People and Planet First

Vatican City, July 1-3, 2015. A high-level environmental summit on climate change titled, People and Planet First: the Imperative to Change Course, organized by heads of Catholic NGOs (CIDSE) and by the Pontifical Justice and Peace Council.
LornaGold_MaryRobinson180 people from over 40 nations: activists, NGOs, social movements, scientists, religious congregations, activists from the Catholic world and beyond, together to discover concrete ways of responding to Pope Francis’s encyclical Laudato Si’.

Environmental experts Lorna Gold from Ireland and John Mundell from the United States attended as representatives of the Focolare Movement and Eco-One. For over 13 years Lorna Gold has worked in the field of the environment at Trocaire-Overseas Development Agency of the Catholic Church in Ireland. John Mundell is president of an environmental consultant agency in Indianapolis, Mundell & Associates, Inc., which adheres to the Economy of Communion.

“The most important thing about this conference is the diversity among the people, organisers and ethnic groups that came together to give an immediate response to the Pope’s Encyclical,” Lorna Gold says. “We’ve come here from the whole world and in the name of civil society. There are activists like Naomi Klein, a world-renowned writer on the topics concerning ecology and economy in an age of globalisation; there are people from ecological movements like the head of Greenpeace, Kumi Naido; there is the entire network of the CIDSE-NGO, Catholics who work for social and global justice.”

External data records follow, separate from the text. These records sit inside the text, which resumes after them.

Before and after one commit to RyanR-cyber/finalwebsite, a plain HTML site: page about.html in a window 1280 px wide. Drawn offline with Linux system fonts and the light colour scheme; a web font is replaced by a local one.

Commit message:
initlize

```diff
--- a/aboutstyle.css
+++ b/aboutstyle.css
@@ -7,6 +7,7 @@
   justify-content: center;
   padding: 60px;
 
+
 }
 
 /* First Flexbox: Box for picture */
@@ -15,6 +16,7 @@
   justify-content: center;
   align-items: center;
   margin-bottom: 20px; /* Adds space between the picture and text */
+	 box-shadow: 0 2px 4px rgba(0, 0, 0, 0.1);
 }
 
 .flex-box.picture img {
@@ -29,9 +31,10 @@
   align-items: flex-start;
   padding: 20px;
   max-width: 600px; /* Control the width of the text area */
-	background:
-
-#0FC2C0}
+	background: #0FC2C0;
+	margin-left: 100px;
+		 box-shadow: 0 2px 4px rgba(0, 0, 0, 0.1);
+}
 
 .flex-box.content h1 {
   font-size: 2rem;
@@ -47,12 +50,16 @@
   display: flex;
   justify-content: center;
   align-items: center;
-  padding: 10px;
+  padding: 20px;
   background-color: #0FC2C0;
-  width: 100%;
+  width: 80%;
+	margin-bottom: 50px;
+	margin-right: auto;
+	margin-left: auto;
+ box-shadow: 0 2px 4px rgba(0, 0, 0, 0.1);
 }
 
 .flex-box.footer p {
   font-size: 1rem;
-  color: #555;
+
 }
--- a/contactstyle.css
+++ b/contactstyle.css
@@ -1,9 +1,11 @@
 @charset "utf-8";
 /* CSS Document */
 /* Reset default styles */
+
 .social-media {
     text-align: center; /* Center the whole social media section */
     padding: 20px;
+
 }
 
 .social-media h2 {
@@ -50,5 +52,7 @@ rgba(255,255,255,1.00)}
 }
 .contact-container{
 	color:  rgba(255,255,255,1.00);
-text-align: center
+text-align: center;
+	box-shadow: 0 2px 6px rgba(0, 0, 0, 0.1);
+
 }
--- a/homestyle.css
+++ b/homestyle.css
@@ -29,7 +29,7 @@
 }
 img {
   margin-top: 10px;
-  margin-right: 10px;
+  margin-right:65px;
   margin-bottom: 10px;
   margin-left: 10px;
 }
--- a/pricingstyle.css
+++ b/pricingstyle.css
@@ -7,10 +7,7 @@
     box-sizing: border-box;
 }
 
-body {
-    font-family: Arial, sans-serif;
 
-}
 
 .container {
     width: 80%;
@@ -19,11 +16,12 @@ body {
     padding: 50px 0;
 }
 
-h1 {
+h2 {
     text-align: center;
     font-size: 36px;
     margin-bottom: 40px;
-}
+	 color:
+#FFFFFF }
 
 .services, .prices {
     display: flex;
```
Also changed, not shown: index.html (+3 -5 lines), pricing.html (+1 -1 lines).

The three-day meeting gave the sense of a movement in the act of helping to incarnate the ideals of the Si’ Encyclical. Among the examples that were presented there was also the The Earth Cube™, created by Eco-One, a network of professionals from the field of the environment who are inspired by the spirituality of unity.

The difficulties and the complexities of the environmental problem were on the minds of all: a problem not only for science and of the earth, but also for the economy and politics. Often the choices in these environments go directly against nature and generate more poverty but, according to Naomi Klein, something can still be done: “We could prevent so much suffering. We can’t justify doing nothing, because it’s difficult. Don’t let perfect win good. We need difficult, but possible, instead of easy yet reprehensible. Stop making the difficult a limit for possible, and let possible be real.”

The reverse route is possible if there is enough strength to face the problem. The presence of so many people directly involved on many different fronts gives much hope, and it made everyone experience what Pope Francis says in the Encyclical: the whole is more than the sum of its parts. John Mundell highlighted another novelty at the meeting: “The role of women as protagonists in the discussion and debate on climate change. In this summit we almost saw a vision of the future of the Church: open, in dialogue with the world, seeking relations with all people of good will, to bring ahead a more united world, more in contact with the planet.”

Laudato Si’ invites us to rethink our lifestyle. As Naomi Klein said: “This is not only a teaching for the Catholic world, and as a secular Jewish feminist, I can say I felt this Encyclical also talking to me.”